Born in Harlem, New York on January 23, 1935, Robert Parris Moses was an educator and an icon of the Civil Rights Movement. He was one of three children born to Gregory H. Moses, a janitor, and Louise Parris Moses, a homemaker. He graduated with honors from Hamilton College in Clinton, New York with a B.A. in philosophy in 1956. He was pursuing a doctorate at Harvard University and had already earned an M.A. in philosophy when he left school following the death of his mother in 1958. After returning to New York, he began teaching mathematics at the Horace Mann School in the Bronx.
Robert Moses–known as Bob–appeared on the civil rights scene during the early 1960s. His first involvement came with the Southern Christian Leadership Conference (SCLC), where he organized a youth march in Atlanta to promote integrated education. After meeting with Ella Baker and attending the founding meeting of the Student Nonviolent Coordinating Committee (SNCC) in 1960, he joined the movement. Two years later, he became strategic coordinator and project director with the newly formed Council of Federated Organizations (COFO) in Mississippi. In 1964, Moses led the voter registration campaign in the Freedom Summer movement. He also co-founded the Mississippi Freedom Democratic Party, which attempted to replace the segregationist-dominated Mississippi Democratic Party delegation at the 1964 Democratic National Convention. Throughout his involvement in the civil rights movement, Moses was subjected to physical violence and arrested numerous times in Mississippi. By early 1965, Moses had resigned from both SNCC and COFO and began to focus on the anti-war movement.
In 1966, Moses, a conscientious objector to the Vietnam War, fled to Canada to escape the draft. Two years later, he and his wife Janet (Jemmott) Moses, moved to Tanzania, where they taught English and mathematics for eight years. Upon his return to the United States in the 1970s, Moses resumed his graduate studies at Harvard.
In 1982, Moses founded the Algebra Project. which strives to bring “math literacy” to low income citizens. Moses argued that math literacy was key to improve economic and social conditions.

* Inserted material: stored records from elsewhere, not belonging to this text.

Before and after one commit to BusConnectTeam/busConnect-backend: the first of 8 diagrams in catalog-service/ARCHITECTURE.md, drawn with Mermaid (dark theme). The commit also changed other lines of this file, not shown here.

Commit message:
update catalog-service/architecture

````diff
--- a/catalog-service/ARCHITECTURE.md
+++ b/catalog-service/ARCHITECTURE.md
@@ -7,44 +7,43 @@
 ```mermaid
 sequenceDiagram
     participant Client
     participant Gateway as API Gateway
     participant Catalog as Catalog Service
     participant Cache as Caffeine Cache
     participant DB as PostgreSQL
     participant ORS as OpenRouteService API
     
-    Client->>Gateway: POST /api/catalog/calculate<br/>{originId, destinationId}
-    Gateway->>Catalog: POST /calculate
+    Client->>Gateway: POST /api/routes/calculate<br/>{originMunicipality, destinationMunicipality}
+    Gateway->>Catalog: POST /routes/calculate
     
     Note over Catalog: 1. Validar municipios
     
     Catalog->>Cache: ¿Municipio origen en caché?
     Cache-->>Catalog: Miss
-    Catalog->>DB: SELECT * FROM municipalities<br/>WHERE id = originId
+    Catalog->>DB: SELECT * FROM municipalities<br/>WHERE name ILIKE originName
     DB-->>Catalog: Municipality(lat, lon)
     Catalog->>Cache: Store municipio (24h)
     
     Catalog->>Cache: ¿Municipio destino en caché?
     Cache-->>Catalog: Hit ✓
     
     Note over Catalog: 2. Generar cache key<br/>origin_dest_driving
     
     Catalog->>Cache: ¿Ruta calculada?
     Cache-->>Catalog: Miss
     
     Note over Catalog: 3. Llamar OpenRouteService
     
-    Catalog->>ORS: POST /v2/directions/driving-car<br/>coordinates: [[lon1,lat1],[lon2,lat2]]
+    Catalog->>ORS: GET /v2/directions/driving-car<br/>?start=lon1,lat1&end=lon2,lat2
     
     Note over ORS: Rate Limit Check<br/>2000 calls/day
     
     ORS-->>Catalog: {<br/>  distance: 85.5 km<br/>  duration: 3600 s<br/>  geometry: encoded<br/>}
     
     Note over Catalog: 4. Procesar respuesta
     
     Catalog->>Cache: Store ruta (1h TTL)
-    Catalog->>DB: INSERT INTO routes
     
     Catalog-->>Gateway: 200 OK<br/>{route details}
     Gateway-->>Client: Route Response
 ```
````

He saw the program as a continuation of the grassroots work of the Civil Rights Movement and a “gateway to equality.” The Algebra Project has worked with tens of thousands of students across the United States.
Moses received a MacArthur Foundation Grant in 1982. Additional awards and honors include an Essence Award (1997); the War Resisters League Peace Award (1997); a Heinz Award for the Human Condition (1999); and numerous honorary doctorates, including one from both his alma maters, Hamilton College (1991) and Harvard University (2006).
Robert Moses passed away in Hollywood, Florida on July 25, 2021. He was 86 years old. He is survived by his wife, Dr. Janet Moses; two daughters, Maisha and Malaika; two sons, Omowale and Tabasuri; and seven grandchildren.